> **Brief**
Work out how many lines in the data hold the word "totalGamePieces", and reply with that number only.

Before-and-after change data
^^^^^^^^^^^^^^^^

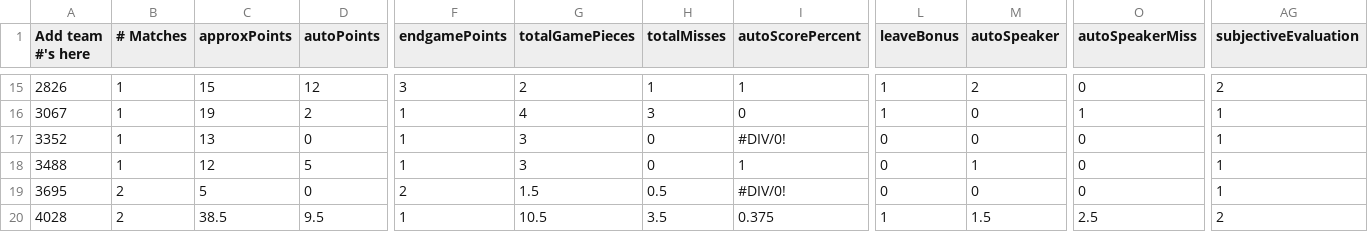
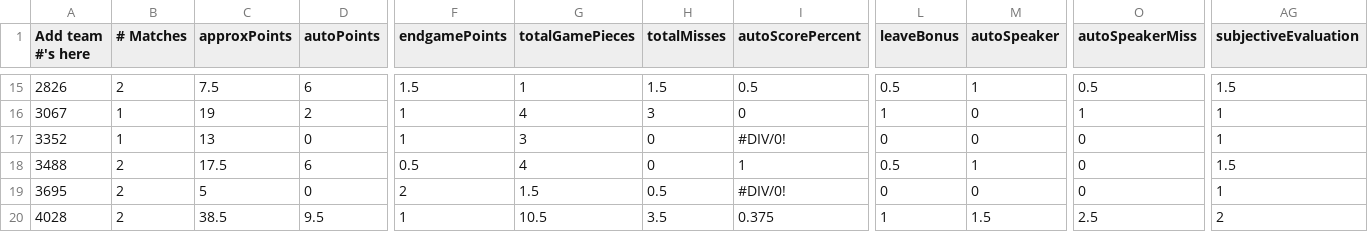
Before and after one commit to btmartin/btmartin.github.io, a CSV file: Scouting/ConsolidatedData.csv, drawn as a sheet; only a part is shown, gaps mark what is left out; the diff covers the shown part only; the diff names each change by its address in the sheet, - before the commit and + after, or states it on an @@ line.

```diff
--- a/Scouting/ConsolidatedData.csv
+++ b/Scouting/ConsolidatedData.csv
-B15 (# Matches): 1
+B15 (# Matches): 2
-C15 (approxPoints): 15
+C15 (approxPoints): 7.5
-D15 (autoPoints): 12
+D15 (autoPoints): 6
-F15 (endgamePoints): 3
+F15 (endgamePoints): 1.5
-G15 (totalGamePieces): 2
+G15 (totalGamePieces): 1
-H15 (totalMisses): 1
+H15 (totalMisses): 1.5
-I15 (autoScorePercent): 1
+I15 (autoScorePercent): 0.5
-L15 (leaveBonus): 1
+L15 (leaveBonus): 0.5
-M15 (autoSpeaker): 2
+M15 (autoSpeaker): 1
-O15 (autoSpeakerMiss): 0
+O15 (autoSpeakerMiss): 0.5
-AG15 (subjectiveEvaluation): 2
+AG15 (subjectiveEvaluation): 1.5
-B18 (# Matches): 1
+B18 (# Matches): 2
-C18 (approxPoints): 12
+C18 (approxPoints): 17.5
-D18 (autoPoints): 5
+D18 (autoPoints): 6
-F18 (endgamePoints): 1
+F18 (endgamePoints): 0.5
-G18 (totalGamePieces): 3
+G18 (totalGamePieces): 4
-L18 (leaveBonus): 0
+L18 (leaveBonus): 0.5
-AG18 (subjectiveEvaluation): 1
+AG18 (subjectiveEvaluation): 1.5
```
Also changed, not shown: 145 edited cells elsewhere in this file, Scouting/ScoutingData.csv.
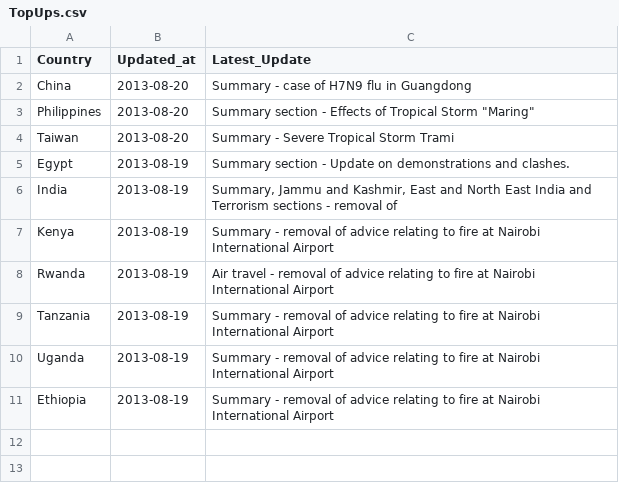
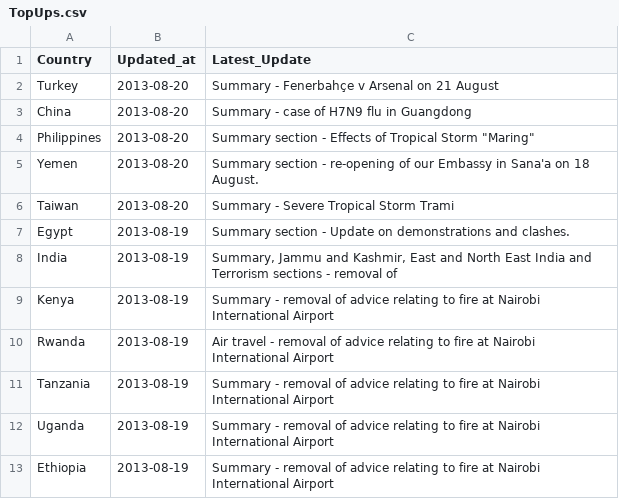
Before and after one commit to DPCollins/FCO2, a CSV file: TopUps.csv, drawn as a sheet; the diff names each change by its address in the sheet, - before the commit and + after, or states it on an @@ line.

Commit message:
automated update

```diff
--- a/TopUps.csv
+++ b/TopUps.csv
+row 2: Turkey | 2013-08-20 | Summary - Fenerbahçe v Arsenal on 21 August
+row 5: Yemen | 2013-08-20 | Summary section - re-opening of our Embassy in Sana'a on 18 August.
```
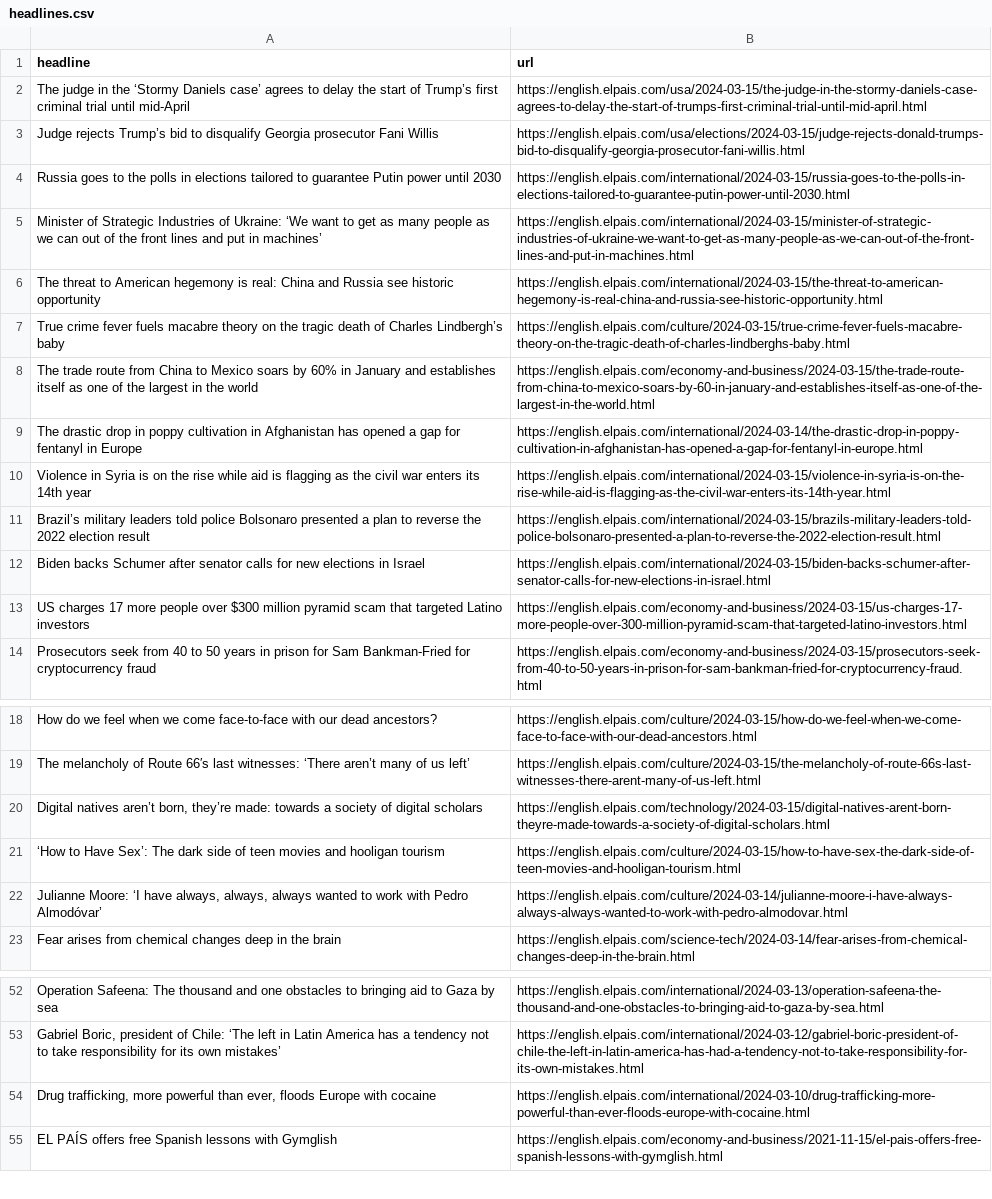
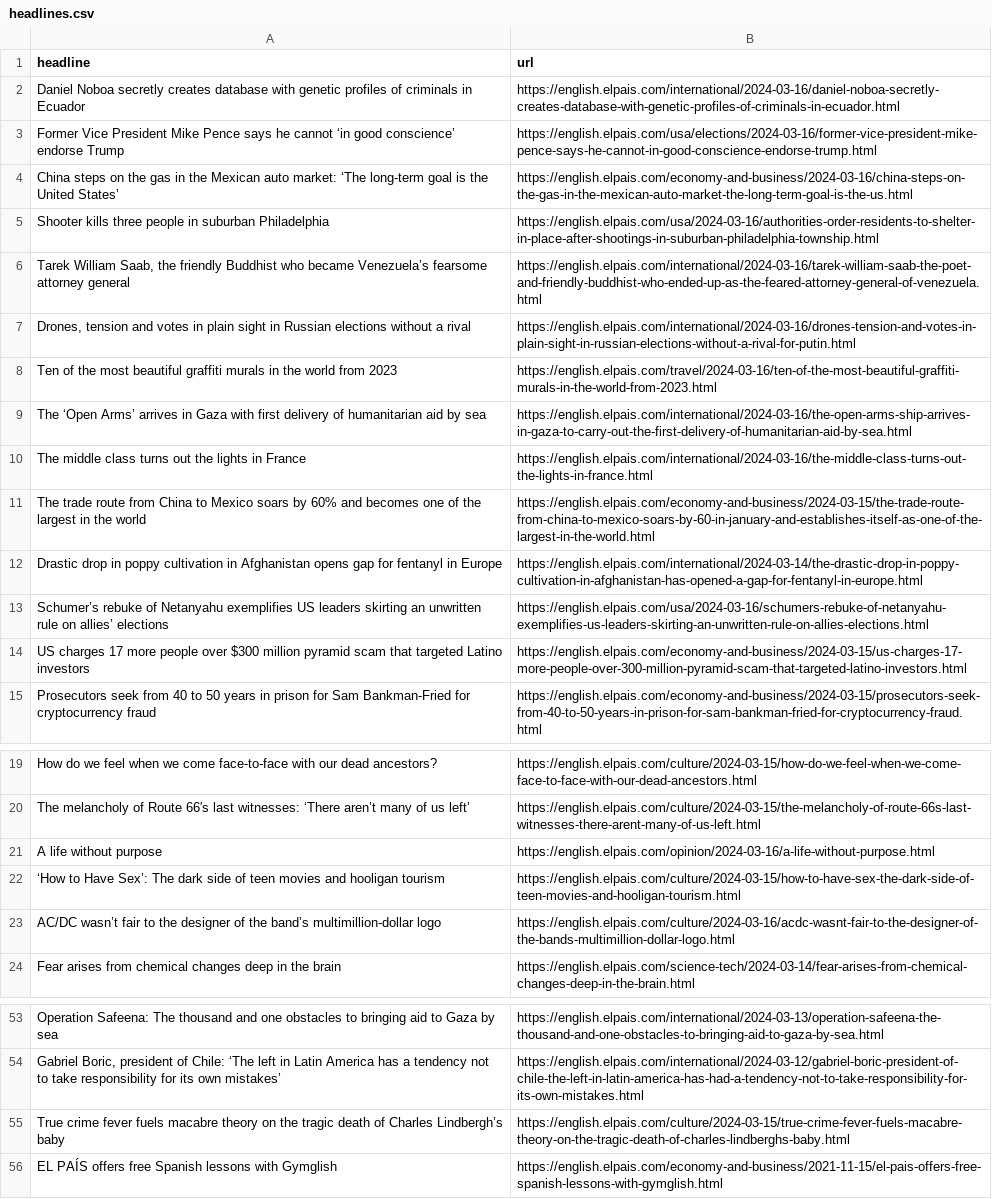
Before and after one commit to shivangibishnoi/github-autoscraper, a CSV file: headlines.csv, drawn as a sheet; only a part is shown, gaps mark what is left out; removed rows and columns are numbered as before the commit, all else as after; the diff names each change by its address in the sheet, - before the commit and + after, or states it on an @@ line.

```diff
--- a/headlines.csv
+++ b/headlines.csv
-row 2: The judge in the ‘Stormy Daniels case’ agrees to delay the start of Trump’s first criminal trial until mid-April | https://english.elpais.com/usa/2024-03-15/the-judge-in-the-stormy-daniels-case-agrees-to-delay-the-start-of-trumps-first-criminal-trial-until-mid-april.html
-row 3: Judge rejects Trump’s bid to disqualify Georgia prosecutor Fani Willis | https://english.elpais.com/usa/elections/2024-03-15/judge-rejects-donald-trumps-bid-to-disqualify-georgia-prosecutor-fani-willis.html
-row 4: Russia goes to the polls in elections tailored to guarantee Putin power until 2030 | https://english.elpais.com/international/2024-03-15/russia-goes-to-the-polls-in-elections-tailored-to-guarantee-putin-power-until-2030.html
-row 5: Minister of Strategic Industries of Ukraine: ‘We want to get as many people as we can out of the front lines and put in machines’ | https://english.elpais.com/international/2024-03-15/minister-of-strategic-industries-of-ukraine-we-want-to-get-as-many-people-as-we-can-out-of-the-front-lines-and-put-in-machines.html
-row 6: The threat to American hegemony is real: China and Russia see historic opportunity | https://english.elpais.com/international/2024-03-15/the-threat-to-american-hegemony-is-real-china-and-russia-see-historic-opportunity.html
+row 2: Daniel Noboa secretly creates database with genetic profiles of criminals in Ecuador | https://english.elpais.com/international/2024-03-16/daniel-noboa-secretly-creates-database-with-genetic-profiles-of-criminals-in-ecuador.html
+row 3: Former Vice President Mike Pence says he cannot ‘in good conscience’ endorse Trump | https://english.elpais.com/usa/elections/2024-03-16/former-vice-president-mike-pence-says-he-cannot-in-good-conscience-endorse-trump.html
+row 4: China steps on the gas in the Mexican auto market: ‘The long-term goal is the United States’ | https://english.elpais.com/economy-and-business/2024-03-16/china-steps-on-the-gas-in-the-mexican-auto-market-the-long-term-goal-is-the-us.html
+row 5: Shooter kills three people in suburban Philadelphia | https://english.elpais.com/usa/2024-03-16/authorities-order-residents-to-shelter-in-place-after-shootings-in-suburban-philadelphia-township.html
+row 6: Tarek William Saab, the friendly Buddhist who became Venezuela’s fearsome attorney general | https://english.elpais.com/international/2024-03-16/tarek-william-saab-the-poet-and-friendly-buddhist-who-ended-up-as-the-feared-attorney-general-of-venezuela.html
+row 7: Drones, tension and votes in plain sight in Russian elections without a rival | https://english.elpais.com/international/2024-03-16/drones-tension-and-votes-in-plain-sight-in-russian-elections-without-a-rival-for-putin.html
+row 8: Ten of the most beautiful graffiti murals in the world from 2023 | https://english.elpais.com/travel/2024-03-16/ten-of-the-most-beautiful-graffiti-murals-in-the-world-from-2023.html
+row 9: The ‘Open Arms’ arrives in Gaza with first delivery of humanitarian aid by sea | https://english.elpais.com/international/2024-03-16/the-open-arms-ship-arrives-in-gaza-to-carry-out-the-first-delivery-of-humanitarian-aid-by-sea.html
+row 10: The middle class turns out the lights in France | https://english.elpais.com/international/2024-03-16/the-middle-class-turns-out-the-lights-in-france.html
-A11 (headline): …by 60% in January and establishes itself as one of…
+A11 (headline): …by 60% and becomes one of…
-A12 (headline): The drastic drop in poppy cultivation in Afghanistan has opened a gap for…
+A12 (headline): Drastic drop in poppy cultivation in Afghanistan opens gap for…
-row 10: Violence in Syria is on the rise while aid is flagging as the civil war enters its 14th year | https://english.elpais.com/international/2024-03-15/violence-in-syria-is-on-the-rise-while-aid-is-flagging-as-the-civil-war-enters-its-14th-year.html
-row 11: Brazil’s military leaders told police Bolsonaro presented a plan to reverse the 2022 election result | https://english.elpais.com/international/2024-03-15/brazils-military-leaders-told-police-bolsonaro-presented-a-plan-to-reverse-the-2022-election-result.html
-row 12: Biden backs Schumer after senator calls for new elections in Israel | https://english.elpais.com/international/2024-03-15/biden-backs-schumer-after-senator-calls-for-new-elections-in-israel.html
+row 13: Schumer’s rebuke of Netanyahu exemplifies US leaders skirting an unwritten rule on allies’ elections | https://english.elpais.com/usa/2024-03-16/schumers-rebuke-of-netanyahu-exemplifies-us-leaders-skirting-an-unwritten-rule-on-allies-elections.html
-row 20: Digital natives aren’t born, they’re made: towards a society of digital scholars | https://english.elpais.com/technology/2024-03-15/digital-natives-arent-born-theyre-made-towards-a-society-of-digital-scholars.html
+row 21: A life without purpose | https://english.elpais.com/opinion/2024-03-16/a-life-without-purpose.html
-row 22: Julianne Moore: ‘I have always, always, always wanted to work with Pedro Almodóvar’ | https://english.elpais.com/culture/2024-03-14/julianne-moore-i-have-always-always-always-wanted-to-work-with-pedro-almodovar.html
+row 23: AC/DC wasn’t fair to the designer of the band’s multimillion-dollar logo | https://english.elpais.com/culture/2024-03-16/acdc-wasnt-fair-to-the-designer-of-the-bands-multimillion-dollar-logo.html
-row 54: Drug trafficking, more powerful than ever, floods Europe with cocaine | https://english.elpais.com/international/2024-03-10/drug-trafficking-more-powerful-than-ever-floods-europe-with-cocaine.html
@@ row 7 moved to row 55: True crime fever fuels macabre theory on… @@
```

^^^^^^^^^^^^^^^^

> **Result for this exercise**
4